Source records
━━━━━━━━

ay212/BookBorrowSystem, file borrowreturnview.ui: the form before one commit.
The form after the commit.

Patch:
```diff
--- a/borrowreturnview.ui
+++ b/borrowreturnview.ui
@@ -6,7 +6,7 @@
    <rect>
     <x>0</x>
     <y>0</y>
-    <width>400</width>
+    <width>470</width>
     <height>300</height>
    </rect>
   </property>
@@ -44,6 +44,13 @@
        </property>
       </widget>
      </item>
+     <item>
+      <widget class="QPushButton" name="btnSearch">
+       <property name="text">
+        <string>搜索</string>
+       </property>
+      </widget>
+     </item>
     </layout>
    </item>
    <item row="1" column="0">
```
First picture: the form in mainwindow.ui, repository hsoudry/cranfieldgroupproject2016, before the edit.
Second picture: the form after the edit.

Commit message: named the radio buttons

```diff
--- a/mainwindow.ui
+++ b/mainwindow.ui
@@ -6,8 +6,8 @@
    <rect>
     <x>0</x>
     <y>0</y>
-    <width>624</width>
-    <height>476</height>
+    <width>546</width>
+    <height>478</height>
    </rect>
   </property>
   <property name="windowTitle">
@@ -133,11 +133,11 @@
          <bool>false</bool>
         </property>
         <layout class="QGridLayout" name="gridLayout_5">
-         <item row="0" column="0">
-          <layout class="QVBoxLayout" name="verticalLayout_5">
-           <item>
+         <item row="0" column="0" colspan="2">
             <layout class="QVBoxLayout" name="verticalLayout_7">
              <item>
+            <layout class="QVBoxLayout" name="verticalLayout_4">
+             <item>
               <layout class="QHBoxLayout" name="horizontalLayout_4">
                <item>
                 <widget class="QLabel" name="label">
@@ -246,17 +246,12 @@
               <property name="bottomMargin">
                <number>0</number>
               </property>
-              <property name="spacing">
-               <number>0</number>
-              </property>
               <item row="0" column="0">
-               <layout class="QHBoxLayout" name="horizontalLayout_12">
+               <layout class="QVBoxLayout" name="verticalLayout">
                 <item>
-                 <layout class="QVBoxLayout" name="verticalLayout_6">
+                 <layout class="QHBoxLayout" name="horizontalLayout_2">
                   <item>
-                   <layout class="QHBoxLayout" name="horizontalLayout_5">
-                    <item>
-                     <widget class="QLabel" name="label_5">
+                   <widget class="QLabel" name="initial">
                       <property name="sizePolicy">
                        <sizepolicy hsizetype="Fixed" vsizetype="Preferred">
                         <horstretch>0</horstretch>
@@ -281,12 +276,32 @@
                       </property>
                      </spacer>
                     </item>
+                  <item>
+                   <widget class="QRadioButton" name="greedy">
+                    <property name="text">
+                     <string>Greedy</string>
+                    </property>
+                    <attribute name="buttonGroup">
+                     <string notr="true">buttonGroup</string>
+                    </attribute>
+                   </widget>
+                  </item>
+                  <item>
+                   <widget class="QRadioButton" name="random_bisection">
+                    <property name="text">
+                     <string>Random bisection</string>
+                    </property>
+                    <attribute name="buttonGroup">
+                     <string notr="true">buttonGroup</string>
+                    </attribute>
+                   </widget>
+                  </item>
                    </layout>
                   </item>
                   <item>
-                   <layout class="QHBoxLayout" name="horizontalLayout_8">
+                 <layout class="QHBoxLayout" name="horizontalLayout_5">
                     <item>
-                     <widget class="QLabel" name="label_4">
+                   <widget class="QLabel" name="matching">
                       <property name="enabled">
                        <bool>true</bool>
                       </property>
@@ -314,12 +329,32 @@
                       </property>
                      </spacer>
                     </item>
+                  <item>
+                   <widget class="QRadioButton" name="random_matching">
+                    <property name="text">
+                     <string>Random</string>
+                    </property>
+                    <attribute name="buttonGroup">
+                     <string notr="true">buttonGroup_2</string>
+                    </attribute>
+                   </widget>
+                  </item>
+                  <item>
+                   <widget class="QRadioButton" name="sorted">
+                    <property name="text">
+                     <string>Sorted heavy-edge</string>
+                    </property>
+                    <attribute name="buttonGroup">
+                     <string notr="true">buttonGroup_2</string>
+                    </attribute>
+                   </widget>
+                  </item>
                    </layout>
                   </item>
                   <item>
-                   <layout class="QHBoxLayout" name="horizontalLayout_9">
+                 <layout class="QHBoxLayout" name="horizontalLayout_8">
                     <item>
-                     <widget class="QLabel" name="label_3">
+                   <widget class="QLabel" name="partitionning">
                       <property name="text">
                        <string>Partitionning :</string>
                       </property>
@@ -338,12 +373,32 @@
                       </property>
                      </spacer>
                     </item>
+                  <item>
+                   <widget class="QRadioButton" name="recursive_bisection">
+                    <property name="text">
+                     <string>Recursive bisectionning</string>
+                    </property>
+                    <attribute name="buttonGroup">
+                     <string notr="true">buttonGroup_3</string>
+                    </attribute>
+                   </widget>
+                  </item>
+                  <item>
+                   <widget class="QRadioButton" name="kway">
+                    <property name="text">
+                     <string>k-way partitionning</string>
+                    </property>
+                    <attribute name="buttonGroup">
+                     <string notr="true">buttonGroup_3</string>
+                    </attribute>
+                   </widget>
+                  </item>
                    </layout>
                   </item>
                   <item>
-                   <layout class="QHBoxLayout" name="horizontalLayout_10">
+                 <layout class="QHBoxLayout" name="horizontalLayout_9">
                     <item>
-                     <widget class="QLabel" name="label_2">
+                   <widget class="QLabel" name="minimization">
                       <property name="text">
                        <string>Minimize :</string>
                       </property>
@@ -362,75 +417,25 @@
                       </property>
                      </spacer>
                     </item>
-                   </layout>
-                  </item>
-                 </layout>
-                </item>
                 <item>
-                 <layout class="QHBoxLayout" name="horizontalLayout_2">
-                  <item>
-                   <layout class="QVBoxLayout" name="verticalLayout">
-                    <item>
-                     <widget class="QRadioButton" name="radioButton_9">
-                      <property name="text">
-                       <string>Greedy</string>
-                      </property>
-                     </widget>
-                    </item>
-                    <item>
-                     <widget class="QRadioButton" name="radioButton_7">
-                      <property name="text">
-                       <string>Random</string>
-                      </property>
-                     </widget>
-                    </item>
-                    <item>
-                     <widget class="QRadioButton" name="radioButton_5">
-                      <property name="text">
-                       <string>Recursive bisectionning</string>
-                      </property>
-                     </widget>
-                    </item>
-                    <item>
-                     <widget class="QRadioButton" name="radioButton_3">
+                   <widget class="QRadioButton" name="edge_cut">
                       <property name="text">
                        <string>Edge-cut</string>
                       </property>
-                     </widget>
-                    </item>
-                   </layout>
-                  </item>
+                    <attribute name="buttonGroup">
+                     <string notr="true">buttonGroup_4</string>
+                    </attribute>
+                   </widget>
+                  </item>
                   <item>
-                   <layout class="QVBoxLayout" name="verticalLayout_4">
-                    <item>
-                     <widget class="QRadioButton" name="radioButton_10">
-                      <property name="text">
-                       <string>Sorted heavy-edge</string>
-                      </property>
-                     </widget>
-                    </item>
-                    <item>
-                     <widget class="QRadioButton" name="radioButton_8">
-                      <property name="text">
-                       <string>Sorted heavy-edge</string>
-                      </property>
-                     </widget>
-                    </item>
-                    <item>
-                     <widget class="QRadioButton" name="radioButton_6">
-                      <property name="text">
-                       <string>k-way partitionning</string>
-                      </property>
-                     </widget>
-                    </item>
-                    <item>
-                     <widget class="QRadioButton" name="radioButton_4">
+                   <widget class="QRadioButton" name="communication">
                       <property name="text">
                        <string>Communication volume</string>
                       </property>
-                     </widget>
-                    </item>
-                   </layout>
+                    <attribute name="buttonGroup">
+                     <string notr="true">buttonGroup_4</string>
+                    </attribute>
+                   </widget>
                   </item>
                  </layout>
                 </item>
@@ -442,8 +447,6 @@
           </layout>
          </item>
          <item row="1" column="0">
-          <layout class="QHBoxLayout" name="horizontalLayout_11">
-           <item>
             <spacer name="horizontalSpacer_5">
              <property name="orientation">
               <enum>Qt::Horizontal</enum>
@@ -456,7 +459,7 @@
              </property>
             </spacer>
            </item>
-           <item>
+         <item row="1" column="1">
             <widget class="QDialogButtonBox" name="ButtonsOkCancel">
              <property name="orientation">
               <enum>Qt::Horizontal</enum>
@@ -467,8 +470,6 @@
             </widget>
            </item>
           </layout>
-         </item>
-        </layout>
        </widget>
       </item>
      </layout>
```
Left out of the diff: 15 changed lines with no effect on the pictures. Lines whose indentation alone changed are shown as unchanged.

━━━━━━━━

* _GOAL OF THE EXERCISE_:
Copy each line in the entries above where the word "after" shows up.

* _SOLUTION TO THE EXERCISE_:
The form after the commit.
Second picture: the form after the edit.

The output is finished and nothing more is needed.